[Front-end code change data]
----
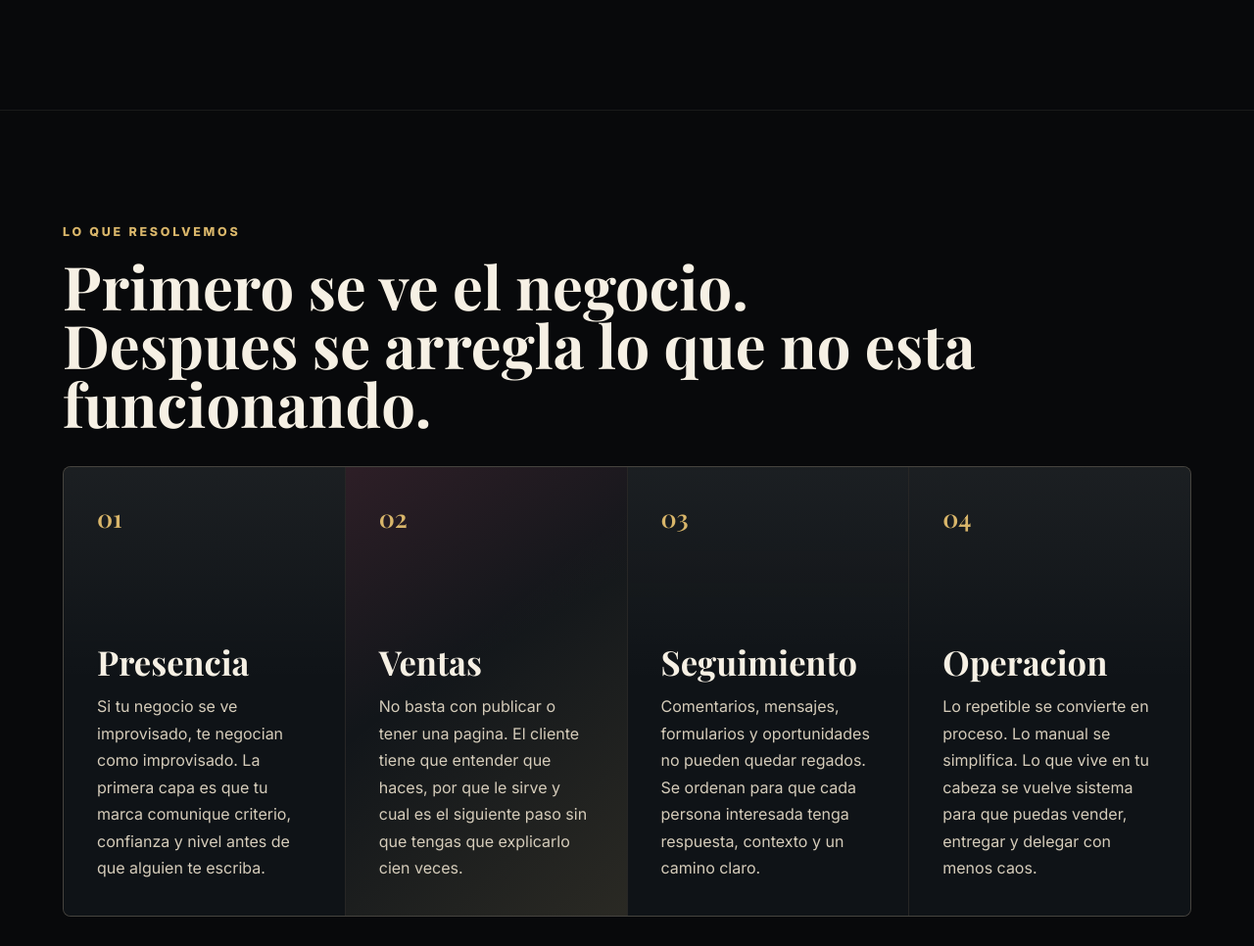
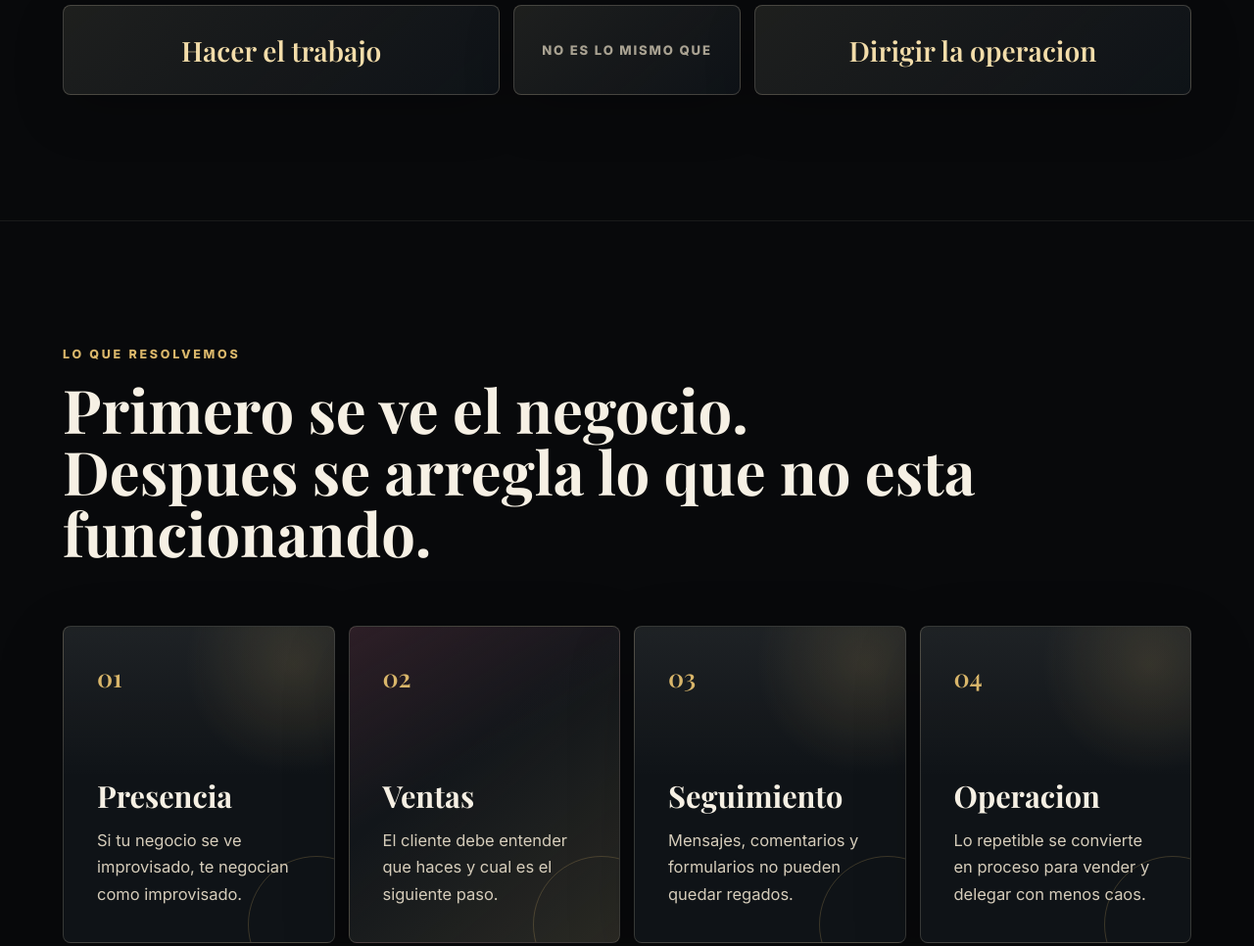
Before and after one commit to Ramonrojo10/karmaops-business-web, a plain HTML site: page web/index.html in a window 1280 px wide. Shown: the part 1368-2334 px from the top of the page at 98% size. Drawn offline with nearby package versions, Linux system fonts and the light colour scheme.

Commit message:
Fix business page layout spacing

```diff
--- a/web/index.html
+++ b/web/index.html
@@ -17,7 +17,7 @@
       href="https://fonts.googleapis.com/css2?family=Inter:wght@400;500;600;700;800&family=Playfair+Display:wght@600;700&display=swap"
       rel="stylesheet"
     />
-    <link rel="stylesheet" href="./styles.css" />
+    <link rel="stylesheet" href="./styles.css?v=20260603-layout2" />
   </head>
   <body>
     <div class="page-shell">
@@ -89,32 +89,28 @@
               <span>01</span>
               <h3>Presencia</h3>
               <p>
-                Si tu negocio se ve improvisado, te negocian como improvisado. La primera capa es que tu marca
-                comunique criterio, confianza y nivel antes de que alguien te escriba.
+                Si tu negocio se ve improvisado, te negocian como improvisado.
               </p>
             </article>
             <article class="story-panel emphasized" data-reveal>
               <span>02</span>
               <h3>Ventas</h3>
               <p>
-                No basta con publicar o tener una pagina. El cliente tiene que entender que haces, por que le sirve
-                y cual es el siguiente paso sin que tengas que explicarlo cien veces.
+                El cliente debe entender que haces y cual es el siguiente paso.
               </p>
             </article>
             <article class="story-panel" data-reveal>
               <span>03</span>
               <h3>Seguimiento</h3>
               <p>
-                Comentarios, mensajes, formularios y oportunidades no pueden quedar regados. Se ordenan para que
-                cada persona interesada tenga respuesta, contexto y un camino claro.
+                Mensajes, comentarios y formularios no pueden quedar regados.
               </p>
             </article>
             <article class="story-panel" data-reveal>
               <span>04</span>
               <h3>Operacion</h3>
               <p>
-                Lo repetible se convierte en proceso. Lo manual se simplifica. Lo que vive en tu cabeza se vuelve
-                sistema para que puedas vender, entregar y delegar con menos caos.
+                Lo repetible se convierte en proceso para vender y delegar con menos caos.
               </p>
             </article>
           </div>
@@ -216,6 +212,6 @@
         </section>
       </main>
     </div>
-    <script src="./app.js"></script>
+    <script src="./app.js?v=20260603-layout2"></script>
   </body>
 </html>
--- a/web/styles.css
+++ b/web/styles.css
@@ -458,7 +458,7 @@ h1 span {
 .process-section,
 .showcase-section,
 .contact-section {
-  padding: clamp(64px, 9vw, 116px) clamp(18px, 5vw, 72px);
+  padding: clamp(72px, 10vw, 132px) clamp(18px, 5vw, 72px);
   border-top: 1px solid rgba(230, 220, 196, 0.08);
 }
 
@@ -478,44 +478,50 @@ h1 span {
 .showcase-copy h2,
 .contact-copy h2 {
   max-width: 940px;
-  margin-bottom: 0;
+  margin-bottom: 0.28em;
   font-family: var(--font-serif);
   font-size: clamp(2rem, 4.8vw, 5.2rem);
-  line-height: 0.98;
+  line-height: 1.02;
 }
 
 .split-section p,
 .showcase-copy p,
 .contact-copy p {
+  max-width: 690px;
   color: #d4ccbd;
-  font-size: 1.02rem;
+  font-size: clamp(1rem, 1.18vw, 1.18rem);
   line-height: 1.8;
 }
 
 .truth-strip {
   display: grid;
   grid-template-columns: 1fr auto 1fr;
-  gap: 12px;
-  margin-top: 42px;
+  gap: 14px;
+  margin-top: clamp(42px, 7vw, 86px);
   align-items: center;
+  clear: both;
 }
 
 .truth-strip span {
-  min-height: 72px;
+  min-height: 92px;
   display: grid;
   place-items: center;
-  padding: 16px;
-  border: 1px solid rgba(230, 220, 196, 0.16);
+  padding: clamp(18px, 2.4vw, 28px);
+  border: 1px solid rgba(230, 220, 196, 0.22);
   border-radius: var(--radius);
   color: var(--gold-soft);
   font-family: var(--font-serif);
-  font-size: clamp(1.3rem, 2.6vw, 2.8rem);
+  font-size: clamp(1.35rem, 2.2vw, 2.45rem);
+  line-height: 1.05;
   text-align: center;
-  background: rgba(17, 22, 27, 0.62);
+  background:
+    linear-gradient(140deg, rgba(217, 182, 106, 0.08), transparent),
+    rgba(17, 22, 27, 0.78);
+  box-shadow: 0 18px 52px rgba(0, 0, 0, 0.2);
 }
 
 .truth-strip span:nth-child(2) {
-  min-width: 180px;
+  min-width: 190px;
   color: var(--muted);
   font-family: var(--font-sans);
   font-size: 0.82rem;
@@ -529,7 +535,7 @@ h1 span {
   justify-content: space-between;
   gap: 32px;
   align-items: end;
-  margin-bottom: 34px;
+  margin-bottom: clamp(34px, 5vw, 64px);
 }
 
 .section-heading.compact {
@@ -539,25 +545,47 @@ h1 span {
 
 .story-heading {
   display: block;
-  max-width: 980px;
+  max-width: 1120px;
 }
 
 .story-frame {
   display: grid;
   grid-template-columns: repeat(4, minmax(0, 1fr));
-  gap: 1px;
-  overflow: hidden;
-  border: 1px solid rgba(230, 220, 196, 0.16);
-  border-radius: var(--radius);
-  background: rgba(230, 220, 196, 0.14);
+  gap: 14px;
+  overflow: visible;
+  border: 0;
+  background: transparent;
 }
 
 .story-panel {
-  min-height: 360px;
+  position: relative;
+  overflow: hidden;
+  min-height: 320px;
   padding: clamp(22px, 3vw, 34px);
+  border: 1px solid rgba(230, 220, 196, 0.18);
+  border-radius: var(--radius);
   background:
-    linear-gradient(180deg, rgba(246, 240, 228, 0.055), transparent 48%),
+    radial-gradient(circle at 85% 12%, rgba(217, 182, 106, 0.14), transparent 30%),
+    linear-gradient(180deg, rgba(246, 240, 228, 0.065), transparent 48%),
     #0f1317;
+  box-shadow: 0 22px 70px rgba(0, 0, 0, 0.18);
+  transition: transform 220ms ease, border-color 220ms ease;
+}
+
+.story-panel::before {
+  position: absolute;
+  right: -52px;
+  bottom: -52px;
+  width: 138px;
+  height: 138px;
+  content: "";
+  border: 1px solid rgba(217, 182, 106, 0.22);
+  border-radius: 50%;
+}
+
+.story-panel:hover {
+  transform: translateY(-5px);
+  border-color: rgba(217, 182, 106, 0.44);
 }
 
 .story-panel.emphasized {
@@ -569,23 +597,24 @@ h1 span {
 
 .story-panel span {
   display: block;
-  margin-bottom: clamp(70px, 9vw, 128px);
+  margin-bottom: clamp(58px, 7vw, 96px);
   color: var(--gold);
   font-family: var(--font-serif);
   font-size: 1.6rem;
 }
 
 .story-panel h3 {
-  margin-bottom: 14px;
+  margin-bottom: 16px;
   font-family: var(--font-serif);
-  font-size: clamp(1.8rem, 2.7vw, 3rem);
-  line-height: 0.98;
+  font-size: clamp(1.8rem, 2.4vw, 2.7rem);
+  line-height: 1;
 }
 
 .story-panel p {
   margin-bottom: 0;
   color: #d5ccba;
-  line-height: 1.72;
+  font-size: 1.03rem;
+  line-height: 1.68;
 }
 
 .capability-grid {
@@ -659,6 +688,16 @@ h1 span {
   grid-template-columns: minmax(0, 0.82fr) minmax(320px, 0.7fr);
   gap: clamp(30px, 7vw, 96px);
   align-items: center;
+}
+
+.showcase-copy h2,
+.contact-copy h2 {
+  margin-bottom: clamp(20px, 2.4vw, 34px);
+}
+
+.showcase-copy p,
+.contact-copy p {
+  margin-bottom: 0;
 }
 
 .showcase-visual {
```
----
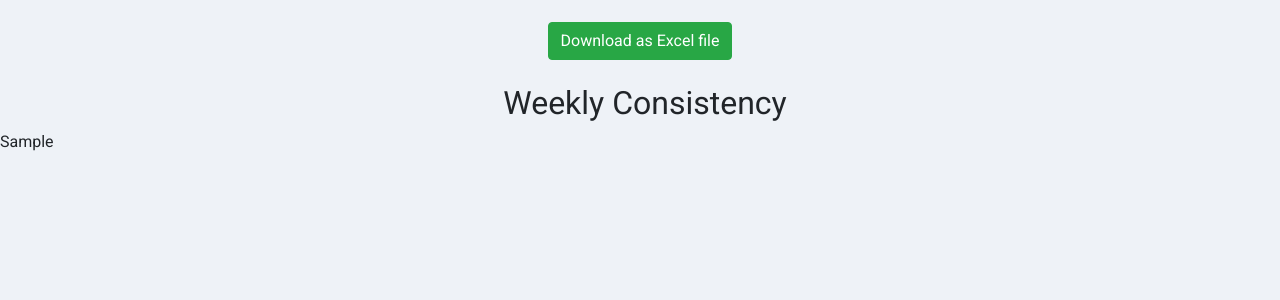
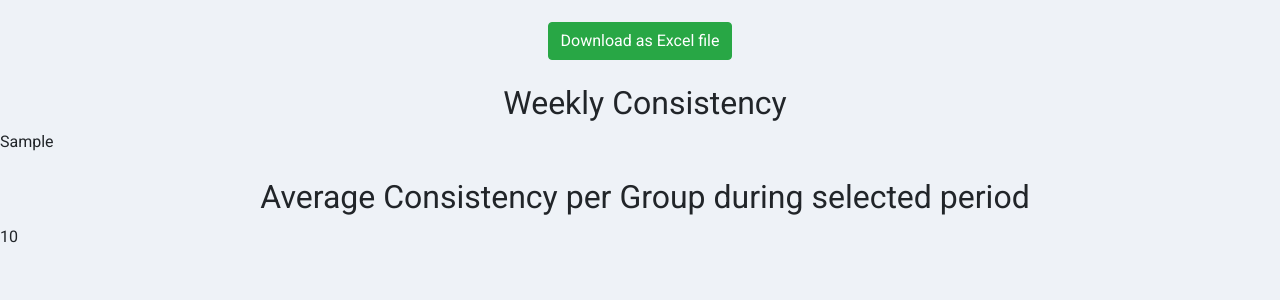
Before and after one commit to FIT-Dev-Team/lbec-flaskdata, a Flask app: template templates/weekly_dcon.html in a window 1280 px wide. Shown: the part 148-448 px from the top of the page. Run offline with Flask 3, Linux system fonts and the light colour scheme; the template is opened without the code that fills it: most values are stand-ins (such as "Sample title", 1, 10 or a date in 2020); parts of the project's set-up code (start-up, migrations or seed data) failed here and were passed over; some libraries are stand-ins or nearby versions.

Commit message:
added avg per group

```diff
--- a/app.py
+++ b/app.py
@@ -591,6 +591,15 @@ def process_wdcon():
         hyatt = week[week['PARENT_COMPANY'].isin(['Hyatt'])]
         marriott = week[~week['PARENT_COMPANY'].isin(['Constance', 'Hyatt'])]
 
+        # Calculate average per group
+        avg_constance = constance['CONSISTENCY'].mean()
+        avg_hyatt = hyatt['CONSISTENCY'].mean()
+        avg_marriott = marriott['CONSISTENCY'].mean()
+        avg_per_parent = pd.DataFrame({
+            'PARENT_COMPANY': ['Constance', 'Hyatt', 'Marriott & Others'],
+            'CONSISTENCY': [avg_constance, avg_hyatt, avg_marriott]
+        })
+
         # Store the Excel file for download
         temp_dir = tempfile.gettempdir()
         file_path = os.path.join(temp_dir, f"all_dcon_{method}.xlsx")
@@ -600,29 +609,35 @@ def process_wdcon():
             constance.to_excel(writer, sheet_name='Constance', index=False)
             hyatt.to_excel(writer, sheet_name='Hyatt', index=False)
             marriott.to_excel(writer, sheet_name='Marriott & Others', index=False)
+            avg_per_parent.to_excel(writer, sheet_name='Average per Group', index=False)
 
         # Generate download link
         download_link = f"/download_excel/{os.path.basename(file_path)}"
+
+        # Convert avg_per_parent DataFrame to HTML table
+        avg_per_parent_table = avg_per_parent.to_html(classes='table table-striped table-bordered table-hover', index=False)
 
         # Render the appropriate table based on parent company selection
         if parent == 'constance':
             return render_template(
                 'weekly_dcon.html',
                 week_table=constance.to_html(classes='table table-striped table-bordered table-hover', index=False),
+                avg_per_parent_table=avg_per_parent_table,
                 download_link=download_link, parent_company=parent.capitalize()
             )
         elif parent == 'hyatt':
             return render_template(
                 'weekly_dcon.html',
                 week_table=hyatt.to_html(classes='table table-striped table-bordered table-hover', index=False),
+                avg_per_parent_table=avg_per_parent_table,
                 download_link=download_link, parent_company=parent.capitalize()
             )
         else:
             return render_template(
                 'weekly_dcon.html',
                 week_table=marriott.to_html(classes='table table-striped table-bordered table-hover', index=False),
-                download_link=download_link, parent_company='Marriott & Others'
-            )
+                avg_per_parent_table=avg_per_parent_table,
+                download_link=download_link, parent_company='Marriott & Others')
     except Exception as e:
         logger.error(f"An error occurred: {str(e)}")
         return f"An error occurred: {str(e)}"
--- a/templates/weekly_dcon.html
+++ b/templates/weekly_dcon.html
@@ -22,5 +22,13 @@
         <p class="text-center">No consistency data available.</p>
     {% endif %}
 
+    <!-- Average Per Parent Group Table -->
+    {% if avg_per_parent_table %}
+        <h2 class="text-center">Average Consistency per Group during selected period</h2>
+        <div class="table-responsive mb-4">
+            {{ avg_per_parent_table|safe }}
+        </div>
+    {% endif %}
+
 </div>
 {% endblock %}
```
----
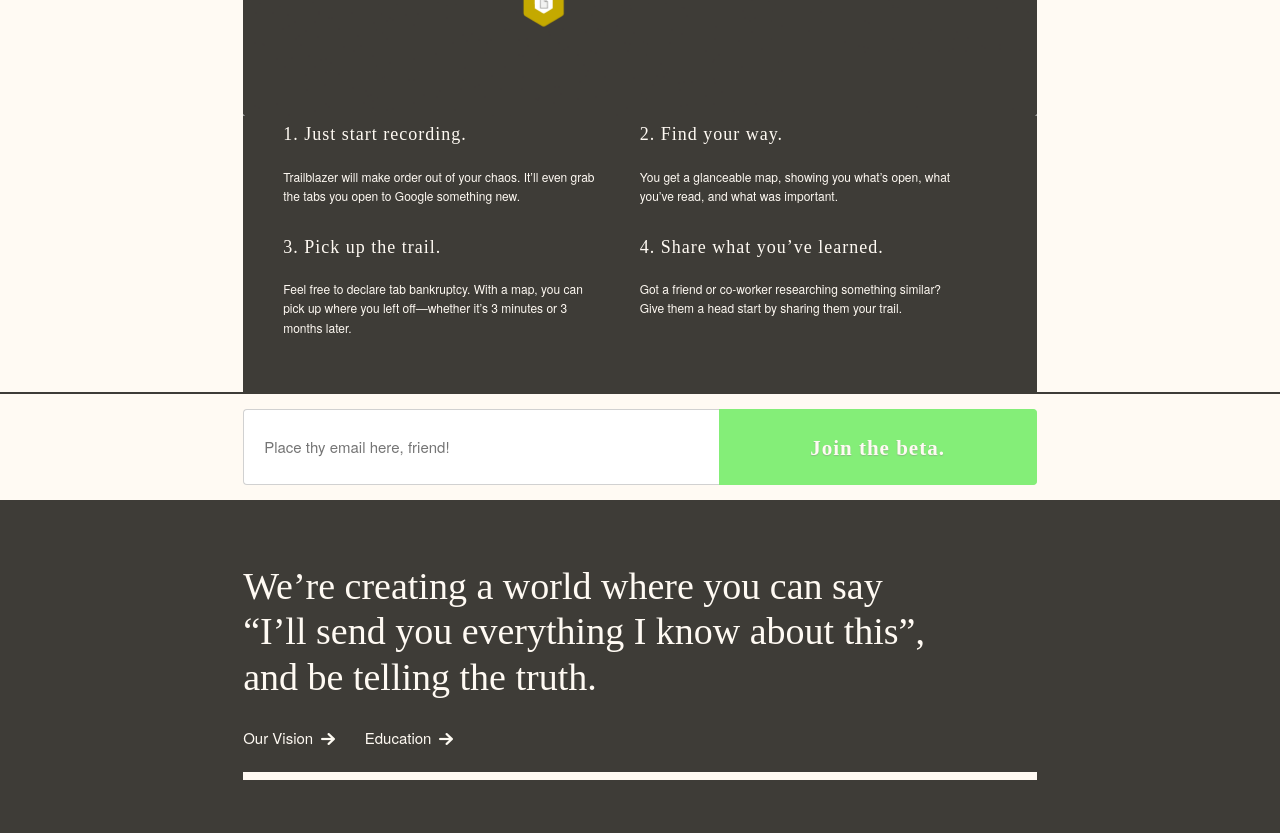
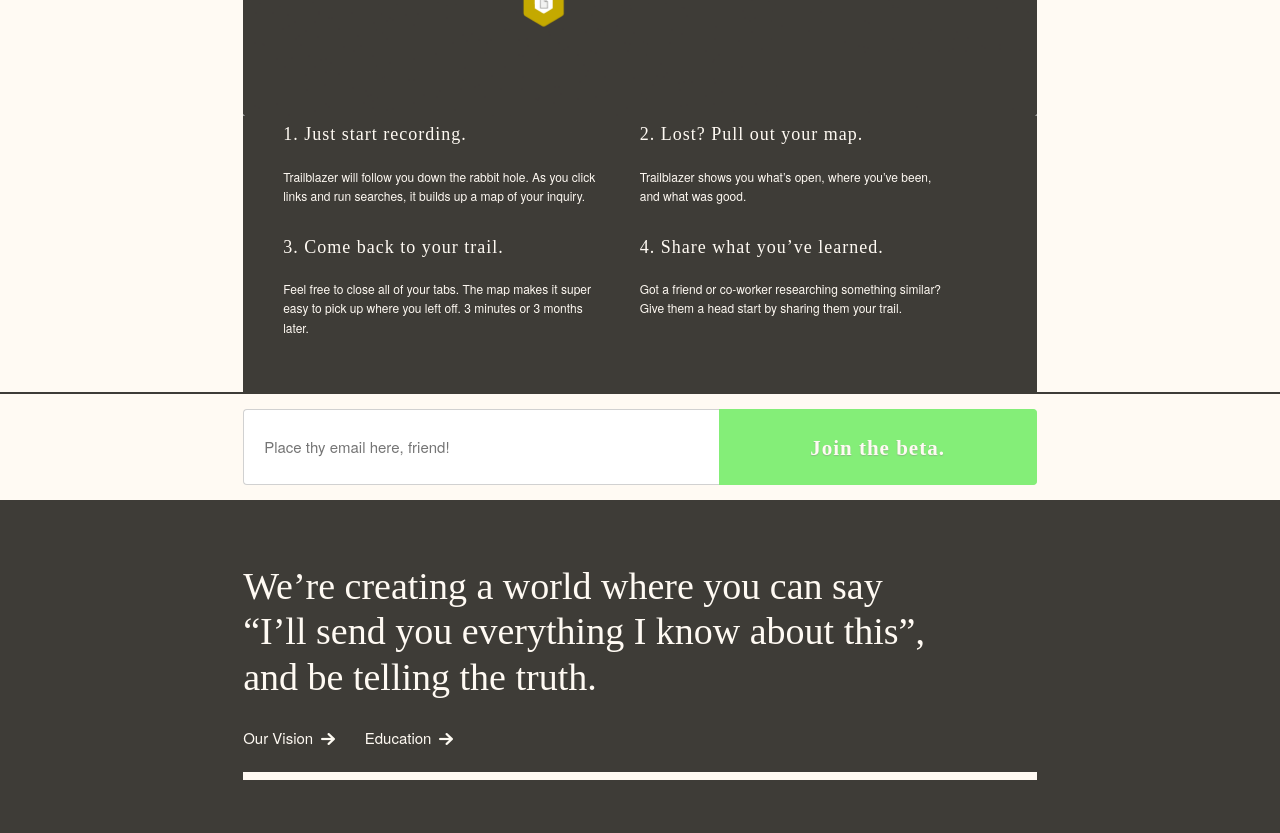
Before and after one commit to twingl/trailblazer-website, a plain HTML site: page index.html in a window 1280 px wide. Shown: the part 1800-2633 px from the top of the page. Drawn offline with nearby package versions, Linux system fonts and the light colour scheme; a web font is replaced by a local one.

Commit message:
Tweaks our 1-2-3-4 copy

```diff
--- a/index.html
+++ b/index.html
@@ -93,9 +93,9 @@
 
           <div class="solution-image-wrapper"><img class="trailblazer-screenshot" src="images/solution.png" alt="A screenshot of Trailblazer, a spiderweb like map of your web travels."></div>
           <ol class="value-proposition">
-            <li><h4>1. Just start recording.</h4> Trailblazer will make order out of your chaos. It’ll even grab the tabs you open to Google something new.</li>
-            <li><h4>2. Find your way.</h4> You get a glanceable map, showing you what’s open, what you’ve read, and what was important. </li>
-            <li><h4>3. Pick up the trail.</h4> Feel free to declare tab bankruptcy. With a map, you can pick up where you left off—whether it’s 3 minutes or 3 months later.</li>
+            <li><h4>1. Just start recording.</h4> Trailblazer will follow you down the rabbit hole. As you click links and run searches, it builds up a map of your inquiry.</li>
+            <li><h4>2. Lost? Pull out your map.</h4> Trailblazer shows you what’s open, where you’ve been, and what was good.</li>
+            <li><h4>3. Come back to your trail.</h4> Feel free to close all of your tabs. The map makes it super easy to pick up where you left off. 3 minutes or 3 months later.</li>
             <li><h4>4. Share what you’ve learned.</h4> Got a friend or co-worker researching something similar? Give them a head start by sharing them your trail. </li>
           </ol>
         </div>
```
----
__TASK DETAILS__:
Copy every line of the data where "business" is found.

__FINAL ANSWER__:
Before and after one commit to Ramonrojo10/karmaops-business-web, a plain HTML site: page web/index.html in a window 1280 px wide. Shown: the part 1368-2334 px from the top of the page at 98% size. Drawn offline with nearby package versions, Linux system fonts and the light colour scheme.
Fix business page layout spacing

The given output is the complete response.